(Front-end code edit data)
++++++
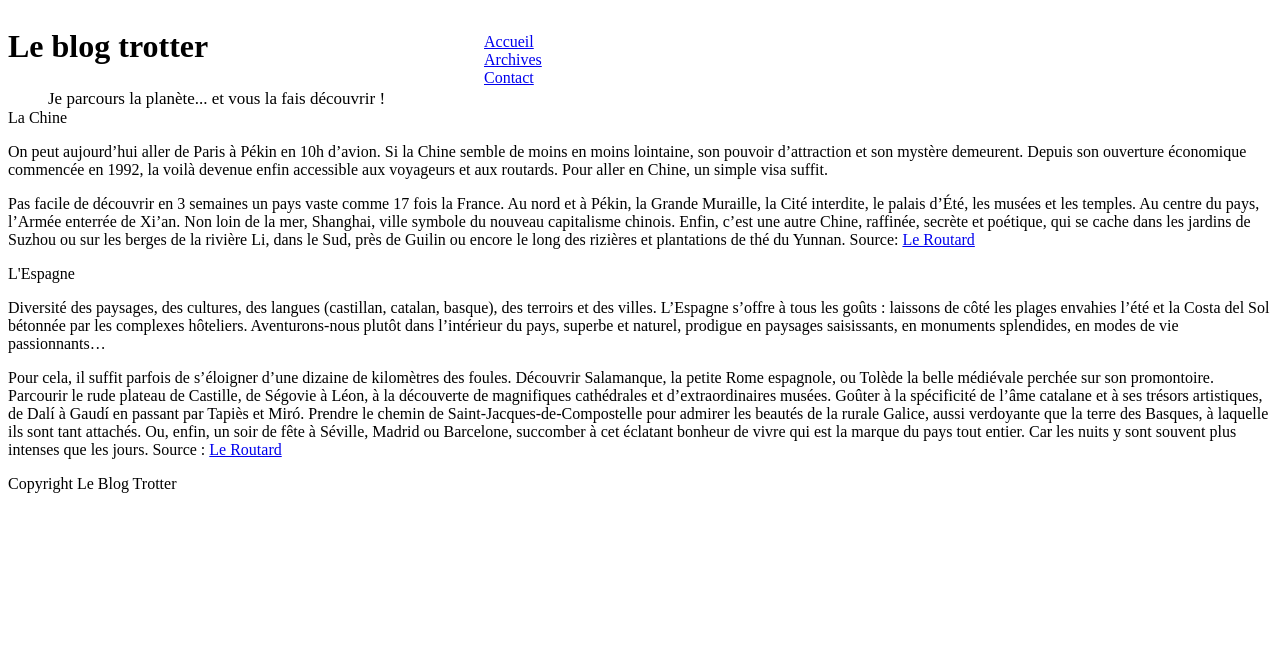
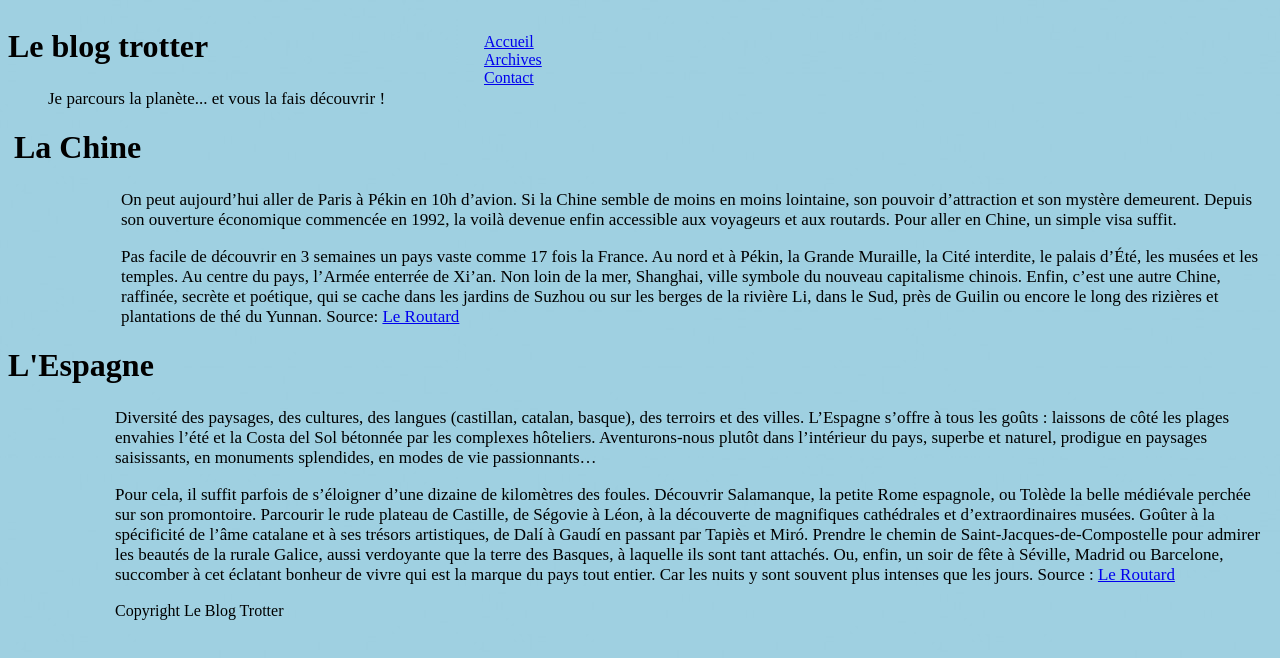
Before and after one commit to khadijaBOUKIR/pratique-flex, a plain HTML site: page index.html in a window 1280 px wide. Drawn offline with Linux system fonts and the light colour scheme.

Commit message:
style & img

```diff
--- a/slyle.css
+++ b/slyle.css
@@ -20,3 +20,26 @@ ul{
     margin-left: 56px;
     margin-top: 9px;
 }
+
+
+.country-name{
+    font-size: 32px;
+    margin-top: 20px;
+    font-weight: bold;
+}
+.description-details{
+    font-size: 17px;
+    margin-bottom: 16px;
+    margin-top: 24px;
+    margin-left: 107px;
+}
+body {
+    background-image: url('bleu-ciel.jpeg');
+    opacity: 1;
+}
+.footer-description{
+    margin-left: 107px;
+}
+.section-country{
+    margin-left: 6px;
+}
```
Also changed, not shown: bleu-ciel.jpeg (added).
++++++
(TASK REQUIREMENTS) Sift through the entries and copy every line with "left".

(TASK RESULT)
     margin-left: 56px;
+    margin-left: 107px;
+    margin-left: 107px;
+    margin-left: 6px;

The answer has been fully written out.